While older kids should be able to make their own lunch, many (not all) teenagers would rather die of starvation or better yet buy something, than make it themselves.
Be realistic, either continue making it for them so they eat properly or leave it up to them and let them live with the consequences.
How the schools can help improve our kids health
Encourage the school tuck shop provider to sign up for the Heart Foundation approved school food program or contract a supplier who does healthy food, increasing numbers of colleges are doing this.
Ask the school to eliminate rubbish bins from the lunch area so uneaten food has to go home.
Only buy the healthy options from the tuck shop menu so those become the mainstays.
Suggest the school has a “zero waste month” That will eliminate all pre-packaged food from school for 4 weeks giving you a head start on the new regime.
Ask the school to put in place a monitored eating time. If the kids, whatever age have to sit for 20 minutes they might as well eat. If they are free to roam around, many of them will not bother.

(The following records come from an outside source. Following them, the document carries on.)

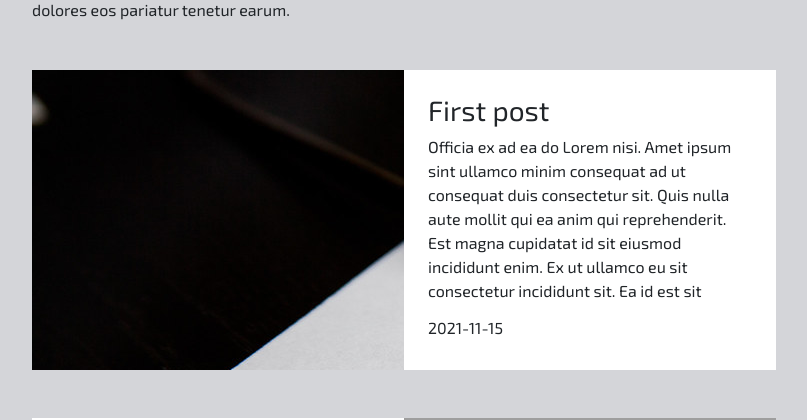
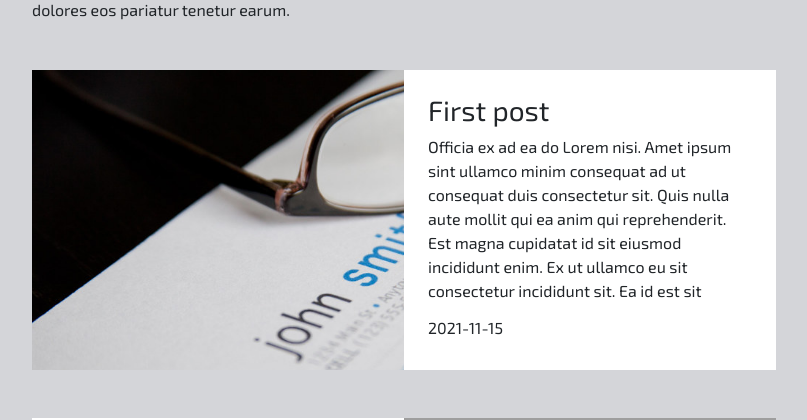
Before and after one commit to kardasbart/blog, a Vue app: page / in a window 1280 px wide. Shown: the part 323-743 px from the top of the page, without its empty margins (236-1043 px from the left). Built offline with nearby package versions, Linux system fonts and the light colour scheme; grey boxes are pictures that could not be loaded.

Commit message:
Added ImagePostCard component

```diff
--- /dev/null
+++ b/src/components/ImagePostCard.vue
@@ -0,0 +1,55 @@
+<template>
+  <div ref="root" class="row m-0 p-0 position-relative">
+    <div class="col m-0 p-0">
+      <img class="thumbnail-box" :src="mainImage" rel="preload" />
+    </div>
+    <div class="col m-0 p-0 position-absolute">
+      <img
+        class="thumbnail-box"
+        :src="hiddenImage"
+        v-show="isHiddenImageVisible"
+        rel="preload"
+      />
+    </div>
+  </div>
+</template>
+
+<script lang="ts">
+import { defineComponent, ref, onMounted, onUnmounted } from "vue";
+
+export default defineComponent({
+  props: ["mainImage", "hiddenImage"],
+  setup() {
+    const root = ref<HTMLInputElement>();
+    const isHiddenImageVisible = ref(false);
+
+    const handleScroll = () => {
+      const box = root?.value?.getBoundingClientRect();
+      const by = box?.y;
+      const bh = box?.height;
+      const val = by && bh ? by + bh / 2 : 0;
+      if (val && val < window.innerHeight / 2)
+        isHiddenImageVisible.value = true;
+      else isHiddenImageVisible.value = false;
+    };
+    onMounted(() => {
+      handleScroll();
+      window.addEventListener("scroll", handleScroll);
+    });
+
+    onUnmounted(() => {
+      window.removeEventListener("scroll", handleScroll);
+    });
+    return { root, isHiddenImageVisible };
+  },
+});
+</script>
+
+<style lang="scss">
+.thumbnail-box {
+  // object-fit: cover;
+  height: 500px;
+  width: auto;
+  transform: translateX(-100px);
+}
+</style>
--- a/src/components/PostCard.vue
+++ b/src/components/PostCard.vue
@@ -1,18 +1,10 @@
 <template>
-  <div ref="root" class="d-flex no-gutters mt-5 bg-white" :class="flexClass">
-    <div class="row m-0 p-0 position-relative" :style="halfPostCardStyle">
-      <div class="col m-0 p-0">
-        <img class="thumbnail-box" :src="thumbnail" rel="preload" />
-      </div>
-      <div class="col m-0 p-0 position-absolute">
-        <img
-          class="thumbnail-box"
-          :src="thumbnailhover"
-          v-show="isImageVisible"
-          rel="preload"
-        />
-      </div>
-    </div>
+  <div class="d-flex no-gutters mt-5 bg-white" :class="flexClass">
+    <ImagePostCard
+      :style="halfPostCardStyle"
+      :mainImage="thumbnail"
+      :hiddenImage="thumbnailhover"
+    />
     <div class="p-4 d-flex flex-column" :style="halfPostCardStyle">
       <h3>{{ title }}</h3>
       <p class="align-self-stretch" style="overflow: hidden">{{ abstract }}</p>
@@ -22,8 +14,10 @@
 </template>
 <script lang="ts">
 import { computed, defineComponent, ref, onUnmounted, onMounted } from "vue";
+import ImagePostCard from "./ImagePostCard.vue";
 
 export default defineComponent({
+  components: { ImagePostCard },
   props: [
     "id",
     "title",
@@ -34,18 +28,7 @@ export default defineComponent({
     "flipped",
   ],
   setup(props) {
-    const root = ref<HTMLInputElement>();
-    const isImageVisible = ref(false);
     const isImageFirst = ref(false);
-
-    const handleScroll = () => {
-      const box = root?.value?.getBoundingClientRect();
-      const by = box?.y;
-      const bh = box?.height;
-      const val = by && bh ? by + bh / 2 : 0;
-      if (val && val < window.innerHeight / 2) isImageVisible.value = true;
-      else isImageVisible.value = false;
-    };
 
     const handleResize = () => {
       // TODO automatic bootstrap md value, or when the view breaks
@@ -54,13 +37,10 @@ export default defineComponent({
 
     onMounted(() => {
       handleResize();
-      handleScroll();
-      window.addEventListener("scroll", handleScroll);
       window.addEventListener("resize", handleResize);
     });
 
     onUnmounted(() => {
-      window.removeEventListener("scroll", handleScroll);
       window.removeEventListener("resize", handleResize);
     });
 
@@ -83,8 +63,6 @@ export default defineComponent({
     });
 
     return {
-      root,
-      isImageVisible,
       isImageFirst,
       flexClass,
       halfPostCardStyle,
@@ -102,10 +80,6 @@ export default defineComponent({
   -o-backface-visibility: hidden;
 }
 
-.thumbnail-box {
-  object-fit: cover;
-}
-
 .no-gutters {
   margin-right: 0;
   margin-left: 0;
```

Freeze ahead: Scones and muffins, muesli bars and sandwiches made with spread, water bottles, hummus in small re-usable pottles.
Buy wholegrain bread, rolls and crackers, if that’s all you have that’s what you’ll use
Plan your snacks:
Wholegrain crackers with a spread, rice crackers, popcorn, rice or corn thins, fruit, nuts, dried fruit, vegetables and hummus …
On Sunday night:
Chop carrot and celery sticks and store in fridge, hard boil eggs, make jellies and refrigerate, fill yoghurt pottles and prepare snacks such as raisins, nuts etc. in snack bags or pottles. Get the kids to help, make a list and keep on the fridge next time it’s their job.